MEG Montréal is celebrating its 23rd edition with two four-day parties in two locations: the Piknic Électronik site at Parc Jean Drapeau and the Société des arts technologiques (SAT) on the lower Main. They’re bringing in legends like Fatboy Slim, Hugo TSR, Misstress Barbara and Dillon Francis and also have a panel to discussn “Hip-hop culture in all its states, between France and Quebec.”

MEG’s plan has always been to set “the stage for up-and-coming electro hip-hop artists, with a mission of bringing curious, open-minded night owls together for an unforgettable experience.” This year’s “back to school” edition promises to be no different.

Have a look at a video of MEG 2019:

MEG Festival runs September 2-5 with shows running simultaneously at Parc Jean Drapeau (Piknic Électronik site) and at SAT (Société des arts technologiques), 1201 Boul.

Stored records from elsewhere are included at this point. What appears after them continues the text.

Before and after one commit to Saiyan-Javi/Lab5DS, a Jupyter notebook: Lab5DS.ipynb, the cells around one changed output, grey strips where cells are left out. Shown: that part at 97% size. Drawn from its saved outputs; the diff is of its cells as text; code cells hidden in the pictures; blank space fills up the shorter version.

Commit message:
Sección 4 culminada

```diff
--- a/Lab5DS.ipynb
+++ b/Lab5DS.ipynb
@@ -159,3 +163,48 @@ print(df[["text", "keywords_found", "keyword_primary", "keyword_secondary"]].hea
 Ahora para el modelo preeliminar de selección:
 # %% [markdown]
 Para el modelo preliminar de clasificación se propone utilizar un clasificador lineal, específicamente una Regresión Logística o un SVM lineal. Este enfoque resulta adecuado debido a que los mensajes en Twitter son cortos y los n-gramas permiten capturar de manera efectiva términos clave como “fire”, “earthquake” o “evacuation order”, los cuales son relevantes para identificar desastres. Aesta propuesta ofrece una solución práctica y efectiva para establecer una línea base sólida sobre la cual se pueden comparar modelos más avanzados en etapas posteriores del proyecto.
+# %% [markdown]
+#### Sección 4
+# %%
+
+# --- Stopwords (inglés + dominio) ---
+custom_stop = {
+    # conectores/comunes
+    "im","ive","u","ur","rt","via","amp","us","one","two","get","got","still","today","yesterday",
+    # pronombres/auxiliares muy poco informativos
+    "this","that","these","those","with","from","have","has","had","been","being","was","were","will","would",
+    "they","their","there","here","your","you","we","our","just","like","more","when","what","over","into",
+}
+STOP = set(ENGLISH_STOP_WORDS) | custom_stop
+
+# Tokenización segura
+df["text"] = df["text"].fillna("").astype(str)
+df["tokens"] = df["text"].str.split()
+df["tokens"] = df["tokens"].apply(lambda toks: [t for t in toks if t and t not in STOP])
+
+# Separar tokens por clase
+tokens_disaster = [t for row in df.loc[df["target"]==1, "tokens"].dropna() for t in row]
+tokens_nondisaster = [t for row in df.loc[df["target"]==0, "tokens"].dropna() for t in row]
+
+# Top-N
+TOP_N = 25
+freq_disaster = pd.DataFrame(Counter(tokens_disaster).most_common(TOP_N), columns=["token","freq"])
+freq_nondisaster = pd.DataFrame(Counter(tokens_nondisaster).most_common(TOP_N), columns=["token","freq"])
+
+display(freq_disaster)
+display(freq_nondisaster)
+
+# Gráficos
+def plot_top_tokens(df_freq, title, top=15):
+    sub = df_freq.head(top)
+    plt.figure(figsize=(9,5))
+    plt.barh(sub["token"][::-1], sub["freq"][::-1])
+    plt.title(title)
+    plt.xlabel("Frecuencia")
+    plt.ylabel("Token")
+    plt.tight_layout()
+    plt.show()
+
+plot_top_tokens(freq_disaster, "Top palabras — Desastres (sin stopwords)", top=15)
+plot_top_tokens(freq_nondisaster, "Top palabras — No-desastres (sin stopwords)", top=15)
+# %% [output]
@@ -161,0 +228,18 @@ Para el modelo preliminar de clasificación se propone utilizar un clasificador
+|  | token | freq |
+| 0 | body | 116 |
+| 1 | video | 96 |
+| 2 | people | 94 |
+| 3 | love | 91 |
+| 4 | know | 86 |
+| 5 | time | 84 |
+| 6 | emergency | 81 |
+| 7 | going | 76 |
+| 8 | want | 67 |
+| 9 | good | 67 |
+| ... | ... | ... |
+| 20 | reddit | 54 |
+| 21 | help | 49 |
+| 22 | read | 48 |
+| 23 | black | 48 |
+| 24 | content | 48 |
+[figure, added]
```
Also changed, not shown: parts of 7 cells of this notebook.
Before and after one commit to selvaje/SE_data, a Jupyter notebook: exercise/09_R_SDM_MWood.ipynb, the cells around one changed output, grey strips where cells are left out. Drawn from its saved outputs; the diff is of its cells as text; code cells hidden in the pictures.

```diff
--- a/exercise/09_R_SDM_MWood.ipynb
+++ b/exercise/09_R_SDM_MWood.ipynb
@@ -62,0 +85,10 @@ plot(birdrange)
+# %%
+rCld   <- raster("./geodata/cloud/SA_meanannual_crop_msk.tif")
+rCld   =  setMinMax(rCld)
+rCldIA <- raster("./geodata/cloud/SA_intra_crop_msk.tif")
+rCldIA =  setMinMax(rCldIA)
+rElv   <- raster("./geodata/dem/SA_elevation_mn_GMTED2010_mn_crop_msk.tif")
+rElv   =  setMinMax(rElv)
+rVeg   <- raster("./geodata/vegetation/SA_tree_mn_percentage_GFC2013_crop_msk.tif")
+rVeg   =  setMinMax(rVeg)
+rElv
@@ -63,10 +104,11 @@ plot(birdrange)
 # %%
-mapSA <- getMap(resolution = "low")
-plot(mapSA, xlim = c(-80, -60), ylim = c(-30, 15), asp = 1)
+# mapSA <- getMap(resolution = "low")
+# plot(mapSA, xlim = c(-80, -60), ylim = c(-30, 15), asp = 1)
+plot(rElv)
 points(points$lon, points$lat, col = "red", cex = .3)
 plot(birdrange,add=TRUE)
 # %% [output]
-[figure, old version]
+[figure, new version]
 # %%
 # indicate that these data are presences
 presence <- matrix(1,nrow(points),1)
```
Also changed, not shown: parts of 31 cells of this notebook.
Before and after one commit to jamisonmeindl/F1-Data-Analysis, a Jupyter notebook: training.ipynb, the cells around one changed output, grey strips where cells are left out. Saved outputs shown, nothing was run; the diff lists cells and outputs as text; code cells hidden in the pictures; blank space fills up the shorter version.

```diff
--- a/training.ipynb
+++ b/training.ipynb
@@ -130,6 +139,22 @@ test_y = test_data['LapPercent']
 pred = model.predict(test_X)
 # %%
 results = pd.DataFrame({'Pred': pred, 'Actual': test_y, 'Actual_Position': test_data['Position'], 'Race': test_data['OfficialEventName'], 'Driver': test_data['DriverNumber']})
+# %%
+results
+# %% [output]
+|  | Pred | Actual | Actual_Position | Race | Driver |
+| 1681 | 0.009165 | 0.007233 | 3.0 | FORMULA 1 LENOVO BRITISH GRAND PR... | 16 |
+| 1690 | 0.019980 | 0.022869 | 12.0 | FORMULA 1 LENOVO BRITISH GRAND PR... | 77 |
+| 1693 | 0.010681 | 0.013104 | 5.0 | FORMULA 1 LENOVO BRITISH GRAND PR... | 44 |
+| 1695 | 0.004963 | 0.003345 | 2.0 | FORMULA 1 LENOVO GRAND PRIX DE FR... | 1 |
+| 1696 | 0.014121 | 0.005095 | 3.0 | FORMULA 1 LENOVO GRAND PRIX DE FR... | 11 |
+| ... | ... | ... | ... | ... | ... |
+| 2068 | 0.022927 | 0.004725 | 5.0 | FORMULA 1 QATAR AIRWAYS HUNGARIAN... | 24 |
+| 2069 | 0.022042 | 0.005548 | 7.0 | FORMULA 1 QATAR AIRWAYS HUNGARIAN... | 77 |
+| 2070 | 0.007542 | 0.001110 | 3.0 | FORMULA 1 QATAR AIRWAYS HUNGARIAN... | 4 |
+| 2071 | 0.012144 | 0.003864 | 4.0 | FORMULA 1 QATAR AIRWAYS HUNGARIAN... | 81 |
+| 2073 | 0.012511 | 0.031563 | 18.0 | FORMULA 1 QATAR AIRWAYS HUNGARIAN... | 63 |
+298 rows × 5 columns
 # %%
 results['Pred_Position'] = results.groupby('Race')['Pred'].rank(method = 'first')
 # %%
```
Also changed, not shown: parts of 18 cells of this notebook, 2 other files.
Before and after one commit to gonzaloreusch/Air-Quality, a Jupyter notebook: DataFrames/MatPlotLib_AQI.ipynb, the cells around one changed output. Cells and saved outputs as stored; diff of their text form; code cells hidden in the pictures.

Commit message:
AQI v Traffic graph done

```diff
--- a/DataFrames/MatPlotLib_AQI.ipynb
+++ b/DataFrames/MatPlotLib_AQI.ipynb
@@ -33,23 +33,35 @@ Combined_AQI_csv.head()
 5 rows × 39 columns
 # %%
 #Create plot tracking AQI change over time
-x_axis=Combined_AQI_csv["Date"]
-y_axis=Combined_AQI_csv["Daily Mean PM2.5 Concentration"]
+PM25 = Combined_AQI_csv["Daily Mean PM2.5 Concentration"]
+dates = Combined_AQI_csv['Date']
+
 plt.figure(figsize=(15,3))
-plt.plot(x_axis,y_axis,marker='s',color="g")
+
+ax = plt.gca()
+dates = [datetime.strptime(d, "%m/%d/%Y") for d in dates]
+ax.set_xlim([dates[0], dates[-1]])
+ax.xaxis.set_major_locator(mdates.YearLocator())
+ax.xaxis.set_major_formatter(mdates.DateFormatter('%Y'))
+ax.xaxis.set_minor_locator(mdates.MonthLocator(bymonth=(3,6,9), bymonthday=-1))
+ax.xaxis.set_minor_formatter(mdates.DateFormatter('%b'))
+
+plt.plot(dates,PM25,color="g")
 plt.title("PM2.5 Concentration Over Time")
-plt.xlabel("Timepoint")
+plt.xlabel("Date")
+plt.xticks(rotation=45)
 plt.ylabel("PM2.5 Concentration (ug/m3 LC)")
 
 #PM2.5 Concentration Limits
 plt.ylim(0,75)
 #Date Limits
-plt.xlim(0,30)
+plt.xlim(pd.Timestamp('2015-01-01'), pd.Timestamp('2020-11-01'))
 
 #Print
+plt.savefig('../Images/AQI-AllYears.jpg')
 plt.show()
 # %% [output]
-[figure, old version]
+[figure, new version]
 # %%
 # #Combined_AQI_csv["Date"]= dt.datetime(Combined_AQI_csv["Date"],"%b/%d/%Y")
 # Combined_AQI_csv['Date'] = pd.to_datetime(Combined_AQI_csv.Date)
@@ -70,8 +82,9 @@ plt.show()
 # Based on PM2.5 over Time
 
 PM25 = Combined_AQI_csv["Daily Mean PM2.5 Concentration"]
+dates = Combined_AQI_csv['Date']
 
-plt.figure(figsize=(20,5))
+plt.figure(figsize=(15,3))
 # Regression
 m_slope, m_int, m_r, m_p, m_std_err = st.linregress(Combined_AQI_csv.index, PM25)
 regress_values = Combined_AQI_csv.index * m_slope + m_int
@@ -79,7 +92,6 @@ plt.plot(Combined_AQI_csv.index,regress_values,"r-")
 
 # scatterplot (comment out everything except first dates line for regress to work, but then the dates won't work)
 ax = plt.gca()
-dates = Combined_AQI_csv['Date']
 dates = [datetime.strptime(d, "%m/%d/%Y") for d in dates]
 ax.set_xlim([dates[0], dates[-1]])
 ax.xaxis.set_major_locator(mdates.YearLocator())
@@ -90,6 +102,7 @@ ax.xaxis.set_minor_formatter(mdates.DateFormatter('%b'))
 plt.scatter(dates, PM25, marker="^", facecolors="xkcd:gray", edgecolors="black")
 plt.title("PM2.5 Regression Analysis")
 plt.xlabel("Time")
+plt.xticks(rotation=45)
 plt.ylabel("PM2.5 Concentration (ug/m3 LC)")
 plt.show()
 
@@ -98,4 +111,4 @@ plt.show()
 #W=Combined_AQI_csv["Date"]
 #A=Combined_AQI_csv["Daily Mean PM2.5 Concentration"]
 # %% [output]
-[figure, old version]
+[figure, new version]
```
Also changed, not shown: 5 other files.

Saint-Laurent. For tickets and schedule, please visit MEGMontreal.com

Estival du nouveau cinéma Gets the Ball Rolling

Nope, that’s not a typo and nope, we’re not early. 51st Festival du nouveau cinéma still takes place from October 5 to 16, however this weekend, for the second time, they’re getting the ball rolling early with Estival du nouveau cinéma, a mini-fest made up of four nights of screenings at the Esplanade Tranquille in Quartier des spectacles.

It kicks off tonight with L’Infonie Inachevée, the landmark 1973 Quebec documentary by Roger Frappier, then tomorrow Oscar-winning director and screenwriter Paolo Sorrentino revisits his youth in late 80s Naples in The Hand of God. On Saturday, Montreal and global icon Leonard Cohen is front and centre in the new documentary Hallelujah: Leonard Cohen, A Journey, A Song. The mini-fest concludes Sunday with a presentation of Dune (the recent Denis Villeneuve version, not the David Lynch one from decades ago).

Estival du nouveau cinéma runs September 1-4 with 8pm showtimes at the Esplanade Tranquille in Quartier des spectacles. FREE. Info at NouveauCinema.ca

FME in Abitibi

Okay, admittedly, this one isn’t exactly a Montreal show this week, or even a Montreal region show this week, but it is in Quebec, Rouyn-Noranda in the Abitibi-Témiscamingue region specifically. And it is quite the show.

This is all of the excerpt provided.